UKIP’s party leaders are former Conservatives who have left the Tories to stake out a position to its right. It’s a party of middle class reaction against the big business interests of the Conservatives that benefit from the EU’s free trade and free flow of labour.

But what’s particularly insulting about the rhetoric coming out of your letters page in the last few weeks is the attempt to blame the budget deficit on the EU.

People aren’t stupid. They know who caused the international financial crisis and the resulting bailouts: it was the banks.

We all know that budget cuts are about the recapitalisation of private banks institutions. Blaming the EU is utter fantasy.
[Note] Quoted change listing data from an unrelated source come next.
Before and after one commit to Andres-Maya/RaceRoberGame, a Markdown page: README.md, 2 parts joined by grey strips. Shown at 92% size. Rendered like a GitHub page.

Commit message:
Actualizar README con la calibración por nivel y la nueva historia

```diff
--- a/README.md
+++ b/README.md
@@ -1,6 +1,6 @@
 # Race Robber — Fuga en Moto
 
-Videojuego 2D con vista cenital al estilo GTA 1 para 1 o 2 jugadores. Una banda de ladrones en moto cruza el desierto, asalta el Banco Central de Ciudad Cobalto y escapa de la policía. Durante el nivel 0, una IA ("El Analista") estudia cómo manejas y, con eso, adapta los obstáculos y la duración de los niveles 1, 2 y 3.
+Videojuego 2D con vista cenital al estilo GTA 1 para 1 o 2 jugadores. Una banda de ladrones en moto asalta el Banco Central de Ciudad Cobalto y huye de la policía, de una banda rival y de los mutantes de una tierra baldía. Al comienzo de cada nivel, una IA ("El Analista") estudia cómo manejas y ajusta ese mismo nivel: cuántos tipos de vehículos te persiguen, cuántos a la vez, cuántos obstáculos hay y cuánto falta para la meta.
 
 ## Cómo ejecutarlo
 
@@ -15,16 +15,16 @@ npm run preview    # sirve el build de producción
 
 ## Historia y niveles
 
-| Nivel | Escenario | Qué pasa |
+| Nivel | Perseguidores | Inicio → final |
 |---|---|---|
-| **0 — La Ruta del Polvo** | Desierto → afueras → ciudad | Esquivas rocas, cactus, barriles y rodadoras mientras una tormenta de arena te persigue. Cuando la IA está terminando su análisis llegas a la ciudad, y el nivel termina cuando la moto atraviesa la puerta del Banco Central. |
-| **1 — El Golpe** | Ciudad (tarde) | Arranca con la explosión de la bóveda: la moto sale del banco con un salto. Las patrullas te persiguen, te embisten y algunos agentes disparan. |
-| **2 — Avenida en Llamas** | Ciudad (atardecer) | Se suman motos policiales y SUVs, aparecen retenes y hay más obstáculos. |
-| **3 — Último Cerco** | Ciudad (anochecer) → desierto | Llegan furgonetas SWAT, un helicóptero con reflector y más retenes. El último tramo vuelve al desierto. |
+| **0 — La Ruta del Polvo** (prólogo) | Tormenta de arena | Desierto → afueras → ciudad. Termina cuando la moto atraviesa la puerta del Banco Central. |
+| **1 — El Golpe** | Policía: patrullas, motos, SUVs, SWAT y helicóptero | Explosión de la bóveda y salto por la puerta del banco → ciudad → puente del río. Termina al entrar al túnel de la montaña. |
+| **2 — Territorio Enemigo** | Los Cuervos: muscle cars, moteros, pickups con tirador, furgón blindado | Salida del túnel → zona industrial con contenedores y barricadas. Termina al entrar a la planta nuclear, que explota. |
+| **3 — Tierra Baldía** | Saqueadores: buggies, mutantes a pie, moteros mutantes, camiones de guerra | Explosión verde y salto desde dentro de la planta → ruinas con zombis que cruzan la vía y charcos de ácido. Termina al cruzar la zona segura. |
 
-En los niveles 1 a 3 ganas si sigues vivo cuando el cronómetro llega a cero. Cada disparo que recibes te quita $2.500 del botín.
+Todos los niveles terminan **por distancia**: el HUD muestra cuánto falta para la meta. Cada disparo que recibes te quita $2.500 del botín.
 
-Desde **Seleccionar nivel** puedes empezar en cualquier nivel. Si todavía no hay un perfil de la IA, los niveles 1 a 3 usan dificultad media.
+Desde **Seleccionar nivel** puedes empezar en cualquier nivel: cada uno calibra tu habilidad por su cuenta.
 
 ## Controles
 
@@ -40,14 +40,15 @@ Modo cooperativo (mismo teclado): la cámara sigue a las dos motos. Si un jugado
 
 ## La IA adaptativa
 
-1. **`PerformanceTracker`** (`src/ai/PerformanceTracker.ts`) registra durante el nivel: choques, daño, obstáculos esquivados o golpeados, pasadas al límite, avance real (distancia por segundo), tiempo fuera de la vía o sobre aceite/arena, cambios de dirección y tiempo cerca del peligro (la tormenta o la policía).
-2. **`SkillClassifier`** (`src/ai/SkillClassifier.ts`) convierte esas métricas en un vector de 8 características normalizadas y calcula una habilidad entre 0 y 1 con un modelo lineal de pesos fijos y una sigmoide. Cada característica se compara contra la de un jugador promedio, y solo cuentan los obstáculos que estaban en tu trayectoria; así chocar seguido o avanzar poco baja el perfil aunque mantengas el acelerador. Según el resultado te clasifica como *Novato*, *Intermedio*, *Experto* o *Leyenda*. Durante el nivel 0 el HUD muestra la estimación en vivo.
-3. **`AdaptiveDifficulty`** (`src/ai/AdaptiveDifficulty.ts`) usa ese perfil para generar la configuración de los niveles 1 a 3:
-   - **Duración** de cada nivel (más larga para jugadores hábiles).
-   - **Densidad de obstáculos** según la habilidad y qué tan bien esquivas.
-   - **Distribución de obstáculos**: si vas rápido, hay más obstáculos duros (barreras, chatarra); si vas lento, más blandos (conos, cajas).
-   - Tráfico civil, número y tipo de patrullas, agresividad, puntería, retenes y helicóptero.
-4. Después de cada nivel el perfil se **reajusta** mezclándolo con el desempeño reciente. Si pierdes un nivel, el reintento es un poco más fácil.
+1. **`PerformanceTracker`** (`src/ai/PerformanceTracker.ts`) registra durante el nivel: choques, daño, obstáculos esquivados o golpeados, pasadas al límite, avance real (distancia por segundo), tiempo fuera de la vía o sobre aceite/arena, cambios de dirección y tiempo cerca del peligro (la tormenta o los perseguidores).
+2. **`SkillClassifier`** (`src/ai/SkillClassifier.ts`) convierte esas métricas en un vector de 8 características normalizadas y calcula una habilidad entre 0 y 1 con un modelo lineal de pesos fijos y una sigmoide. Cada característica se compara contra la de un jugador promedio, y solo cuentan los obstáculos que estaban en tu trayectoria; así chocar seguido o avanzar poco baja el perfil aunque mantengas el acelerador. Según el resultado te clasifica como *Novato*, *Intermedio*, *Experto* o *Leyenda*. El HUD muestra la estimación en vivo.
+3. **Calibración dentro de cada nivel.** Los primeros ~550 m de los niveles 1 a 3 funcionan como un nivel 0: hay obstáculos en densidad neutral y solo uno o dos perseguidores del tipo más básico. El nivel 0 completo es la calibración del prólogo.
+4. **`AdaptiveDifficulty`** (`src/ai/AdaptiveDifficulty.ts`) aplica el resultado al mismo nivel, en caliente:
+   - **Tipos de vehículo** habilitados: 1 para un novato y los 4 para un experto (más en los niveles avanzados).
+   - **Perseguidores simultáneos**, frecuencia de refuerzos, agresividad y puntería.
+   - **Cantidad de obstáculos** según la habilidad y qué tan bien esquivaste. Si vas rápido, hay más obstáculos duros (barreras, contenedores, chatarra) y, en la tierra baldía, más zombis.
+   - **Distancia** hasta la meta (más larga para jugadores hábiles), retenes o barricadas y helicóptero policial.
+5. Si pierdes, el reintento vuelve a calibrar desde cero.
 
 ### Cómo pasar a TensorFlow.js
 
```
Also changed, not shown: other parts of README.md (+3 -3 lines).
On this issue, and probably on many others, the band of small businessmen and professionals who make up this right-wing, Thatcherite protest party are totally alienated from the great mass of the population, who clearly understand that the cuts are simply the biggest redistribution of wealth from the poor to the rich in the history of humanity.

Nothing more, nothing less.

RICHARD DONNELLY

Colney Heath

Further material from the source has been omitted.